Annual tufted, non-glandular herb 15 cm - 1.15 m tall Leaves: with open sheaths having 7 mm long stiff hairs at the tip and minute hairs along the margins, and 0.2 - 0.5 mm long ligules that have margins lined with hairs. The blades are 6 - 30 cm long, 1 - 5 mm wide, flat, hairless and smooth beneath, minutely roughened and sparsely long-haired above. Inflorescence: terminal, branched (panicle), open, rising above the upper leaves, 10 cm - 0.55 m long, 7 - 25 cm wide, elliptic to egg-shaped, with primary branches 2 - 15 cm long and naked near the base. Fruit: a caryopsis, reddish brown with the upper two-thirds opaque, 0.4 - 0.7 mm long, egg-shaped to rectangle-faced (prism-like), longitudinally lined with a deep groove on one side. Culm: 15 cm - 0.6 m long, erect, hairless, usually shiny beneath the nodes. Spikelets: on a minutely rough stalk 4 - 25 mm long, grayish to reddish purple, 1.4 - 5 mm long, 1 - 1.4 mm wide, egg-shaped to lance-shaped, laterally compressed. Glumes: transparent, lance-shaped, single-veined, neither lobed nor awned. The lower glume is 1 - 1.2 mm long and narrower than the upper glume, and the upper glume is 1.2 - 1.4 mm long. Florets: two to seven per spikelet, with three reddish brown, 0.2 - 0.3 mm long anthers. Lemma: 1.2 - 1.7 mm long, broad egg-shaped with a pointed tip, membrane-like, usualy hairless, with inconspicuous lateral veins and a minutely rough longitudinal ridge. Palea: transparent, 1.2 - 1.6 mm long, with a pointed to blunt tip and a rough to nearly smooth longitudinal ridge.

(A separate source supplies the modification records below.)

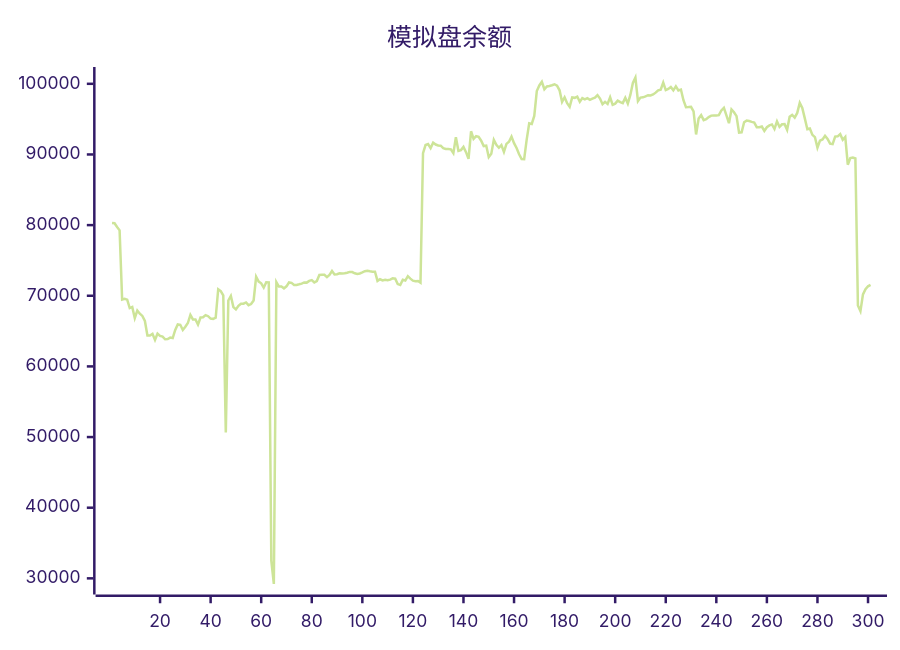
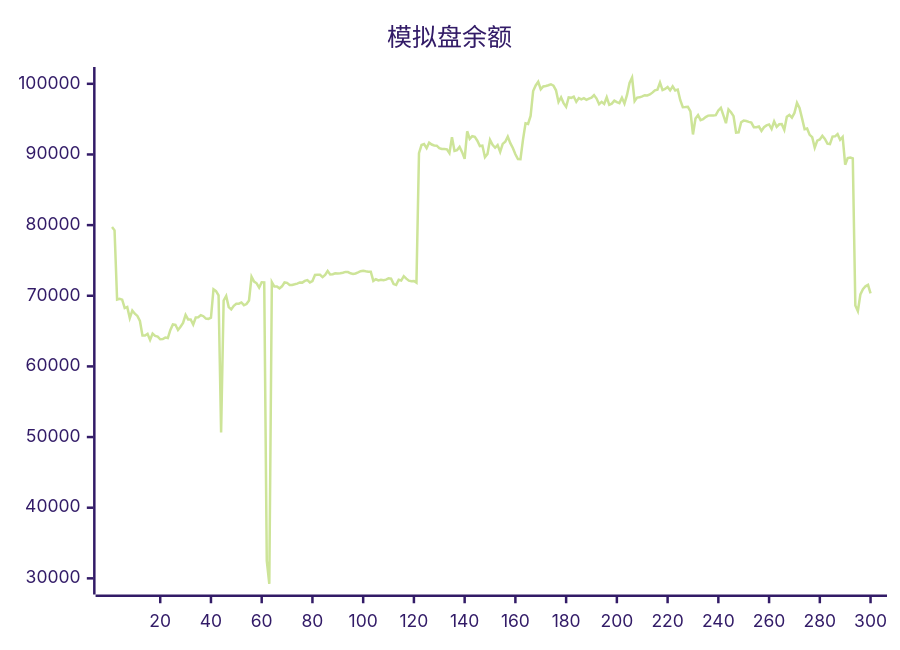
The diagram in README.md (aahl/ai-trading), drawn with Mermaid (forest theme) before and after one commit. The commit also changed other lines of this file and 1 other file, not shown here.

````diff
--- a/README.md
+++ b/README.md
@@ -5,5 +5,5 @@
 ```mermaid
 xychart
     title "模拟盘余额"
-    line [80291,80258,79729,79261,69466,69579,69456,68251,68415,66832,67911,67462,67144,66432,64380,64375,64606,63741,64647,64324,64216,63842,63877,64079,64008,65156,65945,65888,65157,65625,66144,67284,66653,66639,65924,66925,66956,67263,67108,66766,66729,66886,70927,70673,70049,50652,69334,69973,68400,68061,68578,68877,68879,69055,68662,68822,69329,72687,71999,71760,71163,71911,71896,32500,29218,71927,71297,71305,71044,71337,71883,71822,71536,71536,71622,71723,71880,71860,72100,72216,71887,72077,72940,72976,72966,72638,72948,73497,73004,73041,73173,73160,73187,73258,73375,73351,73173,73098,73161,73305,73474,73536,73457,73413,73412,72100,72333,72164,72272,72204,72285,72461,72421,71652,71521,72267,72157,72774,72425,72144,72060,72091,71858,90185,91338,91466,90900,91678,91404,91268,91244,90903,90779,90787,90721,90187,92429,90518,90619,91070,90328,89376,93286,92202,92581,92485,91947,91196,91259,89619,90086,92063,91355,90950,91327,90373,91498,91800,92531,91603,90910,90031,89351,89334,92097,94406,94315,95455,98972,99763,100286,99229,99622,99701,99805,99938,99738,99082,97430,98094,97267,96741,98081,98013,98194,97447,97983,97789,97969,97729,97911,98043,98405,97912,97120,97448,97154,98095,97021,97191,97616,97402,97263,98035,97210,98424,100121,100876,97552,98049,98085,98228,98388,98342,98488,98750,99086,99181,100188,99107,99272,99553,99072,99636,99061,99186,97674,96679,96704,96743,96096,92830,95088,95560,94866,94995,95295,95497,95531,95527,95559,96236,96597,95538,94422,96363,95972,95418,93095,93128,94558,94795,94727,94611,94508,93857,93852,93955,93340,93862,94112,94249,93603,94682,93898,94267,94288,93490,95337,95601,95226,95879,97301,96573,95113,93569,93681,92773,92453,90953,91954,92130,92637,92209,91536,91462,92532,92562,92875,92086,92488,88547,89491,89563,89429,68632,67833,70192,70919,71340,71543]
+    line [79729,79261,69466,69579,69456,68251,68415,66832,67911,67462,67144,66432,64380,64375,64606,63741,64647,64324,64216,63842,63877,64079,64008,65156,65945,65888,65157,65625,66144,67284,66653,66639,65924,66925,66956,67263,67108,66766,66729,66886,70927,70673,70049,50652,69334,69973,68400,68061,68578,68877,68879,69055,68662,68822,69329,72687,71999,71760,71163,71911,71896,32500,29218,71927,71297,71305,71044,71337,71883,71822,71536,71536,71622,71723,71880,71860,72100,72216,71887,72077,72940,72976,72966,72638,72948,73497,73004,73041,73173,73160,73187,73258,73375,73351,73173,73098,73161,73305,73474,73536,73457,73413,73412,72100,72333,72164,72272,72204,72285,72461,72421,71652,71521,72267,72157,72774,72425,72144,72060,72091,71858,90185,91338,91466,90900,91678,91404,91268,91244,90903,90779,90787,90721,90187,92429,90518,90619,91070,90328,89376,93286,92202,92581,92485,91947,91196,91259,89619,90086,92063,91355,90950,91327,90373,91498,91800,92531,91603,90910,90031,89351,89334,92097,94406,94315,95455,98972,99763,100286,99229,99622,99701,99805,99938,99738,99082,97430,98094,97267,96741,98081,98013,98194,97447,97983,97789,97969,97729,97911,98043,98405,97912,97120,97448,97154,98095,97021,97191,97616,97402,97263,98035,97210,98424,100121,100876,97552,98049,98085,98228,98388,98342,98488,98750,99086,99181,100188,99107,99272,99553,99072,99636,99061,99186,97674,96679,96704,96743,96096,92830,95088,95560,94866,94995,95295,95497,95531,95527,95559,96236,96597,95538,94422,96363,95972,95418,93095,93128,94558,94795,94727,94611,94508,93857,93852,93955,93340,93862,94112,94249,93603,94682,93898,94267,94288,93490,95337,95601,95226,95879,97301,96573,95113,93569,93681,92773,92453,90953,91954,92130,92637,92209,91536,91462,92532,92562,92875,92086,92488,88547,89491,89563,89429,68632,67833,70192,70919,71340,71543,70351]
 ```
````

Similar species: Eragrostis capillaris, Eragrostis frankii, and Eragrostis mexicana are annuals with grooved caryopses (E. frankii is not always grooved). Eragrostis frankii usually has glands on the culm and inflorescence branches, the inflorescences (4 - 20 cm) and spikelet stalks (1.5 - 5 mm) are shorter, the two or three anthers are purple, and the caryopses are sometimes shallowly grooved. Eragrostis mexicana sometimes has glands on the culm and leaves, the spikelets are longer (4 - 11 mm) and have more florets (five to fifteen), and the three anthers are purplish.
Flowering: early July to early September
Habitat and ecology: Local in waste ground, weedy areas, open woodlands, and along railroads.
Occurence in the Chicago region: native
Etymology: Eragrostis is derived from the name of the Greek god of love, Eros, and agrostis, meaning grass. Capillaris means hair-like.
Author: The Morton Arboretum
From Flora of Indiana (1940) by Charles C. Deam
This is an infrequent grass of southern Indiana which is found in poor soil, mostly on the open crests and slopes of black oak and black oak-white oak ridges.
Tufted, erect or ascending annual 2-5 dm; lvs 2-
4 mm wide; infl large and diffusely branched, often two-thirds the height of the whole shoot, with
slender branches and elongate, capillary pedicels; spikelets 2-3 mm, 2-5-fld; first glume 0.9-1.5 mm, the second 1.1-1.4 mm; lemmas 1.2-1.6 mm, individually deciduous from the rachilla, on which the paleas persist; grain 0.6-0.7 mm, with a groove its entire length on one side; 2n=100. Open woods and dry soil; Me. to Wis., s. to Ga. and Tex.
Gleason, Henry A. & Cronquist, Arthur J. 1991. Manual of vascular plants of northeastern United States and adjacent Canada. lxxv + 910 pp.